5 Strain milk into egg/choc mixture and combine again with blender – if the milk is too hot and you don’t mix rapidly, then you will have a disaster!
6. Add your slug of ameretto. This is now your chocolate custard to use in pudding.
7. Chop remainder of chocolate, prunes and pecans into small chunks.
8. Butter brioche slices and place in a good size (20-25cm square?) baking dish. Between each layer of brioche, sprinkle in bits of the chocolate/prune/pecan mixture.
9. Once brioche is used or dish is full, pour in chocolate custard over the whole thing making sure the top layer of bread is well moistened with the custard mixture.
10. Sprinkle with sugar and leave for 30 mins or so (longer is fine) before baking.
11. Bake at 160c (fan oven) for 20-30 mins. The baking dish should be placed in a deep baking tray with some water in it to creat a Bain Marie whilst cooking.
12. Serve with some extra thick single cream.

Sticky Toffee Pudding With Brandy Caramel Sauce

The weather in Hampshire has taken a sudden cooler turn this week. My wife tells me one cannot pretend it is shorts weather here any longer and I must wear longer attire. It will reduce the puzzled looks from other shoppers on the plus side.

Anyway, as the shorter days and longer nights descend on the northern half of the world, seasonal fresh soft fruit for dessert begin to disappear from our menu.

Fear not, one of the absolute delights is the ability to justify the treat of an old fashioned English Pudding.

I have eaten this many times, but always thought it would be complicated and time consuming to reproduce an inferior imitation of what is served in restaurants – surely you need some specialized equipment or ingredient to make something so good. All you need is around an hour, a cold evening and a few hungry friends..

Serves 4

Ingredients

150g dates
200ml of Earl grey tea (English breakfast is ok too)
60g butter
90g caster sugar
2 small eggs
120g self raising flour (or 1 extra large)
1/2 tsp bicarbonate of soda
1 tsp good vanilla essence
2 tsp ground ginger
2 tsp of horlicks or malted milk drink powder (don’t worry too much if you don’t have it)

Brandy caramel sauce

120g white sugar
40ml water
200ml double cream
40ml of brandy (or whiskey)

Method

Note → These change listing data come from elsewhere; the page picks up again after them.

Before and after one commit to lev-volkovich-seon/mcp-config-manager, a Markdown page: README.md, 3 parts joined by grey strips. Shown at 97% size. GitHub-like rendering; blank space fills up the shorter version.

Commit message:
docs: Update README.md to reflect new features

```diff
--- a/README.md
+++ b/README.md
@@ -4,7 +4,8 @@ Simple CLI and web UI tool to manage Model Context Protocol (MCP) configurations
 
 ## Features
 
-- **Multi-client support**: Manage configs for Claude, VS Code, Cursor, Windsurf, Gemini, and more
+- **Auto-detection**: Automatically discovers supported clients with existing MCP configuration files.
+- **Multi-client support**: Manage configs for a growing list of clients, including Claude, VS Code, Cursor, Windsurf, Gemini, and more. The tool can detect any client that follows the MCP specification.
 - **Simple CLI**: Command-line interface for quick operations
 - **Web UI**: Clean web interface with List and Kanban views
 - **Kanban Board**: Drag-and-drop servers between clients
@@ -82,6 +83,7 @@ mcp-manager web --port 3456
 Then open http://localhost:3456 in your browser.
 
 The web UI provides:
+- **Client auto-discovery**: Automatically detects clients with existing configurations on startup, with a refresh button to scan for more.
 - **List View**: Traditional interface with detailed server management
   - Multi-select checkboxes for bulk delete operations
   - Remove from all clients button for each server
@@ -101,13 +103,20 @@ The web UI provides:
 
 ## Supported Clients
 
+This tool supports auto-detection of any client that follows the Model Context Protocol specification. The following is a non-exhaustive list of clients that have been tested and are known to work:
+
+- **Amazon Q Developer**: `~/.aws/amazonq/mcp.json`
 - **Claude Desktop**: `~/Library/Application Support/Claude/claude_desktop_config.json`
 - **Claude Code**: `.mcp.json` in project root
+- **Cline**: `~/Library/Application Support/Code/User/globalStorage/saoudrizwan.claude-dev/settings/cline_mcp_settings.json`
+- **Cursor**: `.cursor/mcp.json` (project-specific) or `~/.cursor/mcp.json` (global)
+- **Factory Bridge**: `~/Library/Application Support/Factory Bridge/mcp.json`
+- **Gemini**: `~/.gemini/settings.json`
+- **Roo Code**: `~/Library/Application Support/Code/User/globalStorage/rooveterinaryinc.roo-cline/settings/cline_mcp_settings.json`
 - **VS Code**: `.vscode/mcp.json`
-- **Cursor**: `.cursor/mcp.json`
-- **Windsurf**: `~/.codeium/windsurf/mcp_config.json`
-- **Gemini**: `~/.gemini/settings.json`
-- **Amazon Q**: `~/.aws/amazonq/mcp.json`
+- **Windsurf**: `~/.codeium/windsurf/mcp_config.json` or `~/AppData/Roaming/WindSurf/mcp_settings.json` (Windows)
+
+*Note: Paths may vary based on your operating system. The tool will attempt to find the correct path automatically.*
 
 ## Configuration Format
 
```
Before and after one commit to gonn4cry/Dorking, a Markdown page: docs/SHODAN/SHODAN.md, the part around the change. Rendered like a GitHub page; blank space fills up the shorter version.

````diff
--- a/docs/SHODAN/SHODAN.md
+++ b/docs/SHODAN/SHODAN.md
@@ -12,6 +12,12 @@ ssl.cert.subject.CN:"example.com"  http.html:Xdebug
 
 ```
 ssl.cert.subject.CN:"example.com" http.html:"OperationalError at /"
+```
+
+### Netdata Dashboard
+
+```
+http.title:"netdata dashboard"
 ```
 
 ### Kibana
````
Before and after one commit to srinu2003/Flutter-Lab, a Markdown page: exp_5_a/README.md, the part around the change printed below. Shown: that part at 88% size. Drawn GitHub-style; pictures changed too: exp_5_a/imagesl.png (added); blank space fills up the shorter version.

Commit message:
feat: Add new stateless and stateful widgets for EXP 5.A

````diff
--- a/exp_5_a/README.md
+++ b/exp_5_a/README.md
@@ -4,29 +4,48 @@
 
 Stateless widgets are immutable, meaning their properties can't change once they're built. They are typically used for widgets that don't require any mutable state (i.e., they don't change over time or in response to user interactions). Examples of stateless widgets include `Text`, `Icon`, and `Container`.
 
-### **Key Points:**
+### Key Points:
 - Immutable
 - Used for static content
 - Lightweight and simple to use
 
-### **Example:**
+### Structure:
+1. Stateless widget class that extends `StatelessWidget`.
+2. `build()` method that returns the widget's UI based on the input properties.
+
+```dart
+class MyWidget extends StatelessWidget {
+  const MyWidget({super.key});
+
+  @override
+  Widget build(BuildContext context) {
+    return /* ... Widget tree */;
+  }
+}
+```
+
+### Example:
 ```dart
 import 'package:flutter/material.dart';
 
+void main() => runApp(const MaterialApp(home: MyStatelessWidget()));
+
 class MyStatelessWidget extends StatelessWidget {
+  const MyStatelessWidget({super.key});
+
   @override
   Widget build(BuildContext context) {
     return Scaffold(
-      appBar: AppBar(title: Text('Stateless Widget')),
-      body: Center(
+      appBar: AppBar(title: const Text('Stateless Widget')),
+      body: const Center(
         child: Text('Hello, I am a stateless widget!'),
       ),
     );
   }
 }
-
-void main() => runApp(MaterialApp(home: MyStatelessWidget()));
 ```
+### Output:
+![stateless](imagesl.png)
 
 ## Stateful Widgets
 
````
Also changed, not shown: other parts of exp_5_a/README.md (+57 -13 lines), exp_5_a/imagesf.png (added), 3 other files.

1. Preheat oven to 165c
2. Soak dates in hot tea for at least 30 mins, overnight is fine.
3. Chop soaked dates finely
4. Oil a loaf tin well (it is called sticky for a reason…
5. Cream butter and sugar together until pale in colour. Add egg little by little, beating well between each addition to avoid curdling.
6. Fold in all remaining ingredients (not the sauce ones!) until just combined.
7. Place in loaf tin and bake for 40 mins or until inserted knife comes out clean.
8. Now for the sauce, put sugar and water in small pan and heat on a high heat.
9. Do not walk away from the pan and do not stir. Just watch it bubble until it begins to turn from golden to light brown. Remember do not stir AT ALL!
10. Once it goes from golden to light brown you have a window of around 10 seconds otherwise it will burn and you need to start again.
11. Take off heat and immediately add cream – it will froth right up and look really angry. be careful as it is hotter than hell! Once it begins to calm down you may stir this quite hard, but carefully.
12. The sauce is great at that point, try it if you like (carefully) as it is sensational.  The sauce is great just served with vanilla or chocolate ice cream.
13. Add brandy to sauce and stir well.
14. Pour a third sauce over pudding in loaf tin. Cut pudding into thick slices served with rest of sauce and a swirl of cold cream.
15. Undo your belt a little and enjoy the happy pudding induced bliss like state.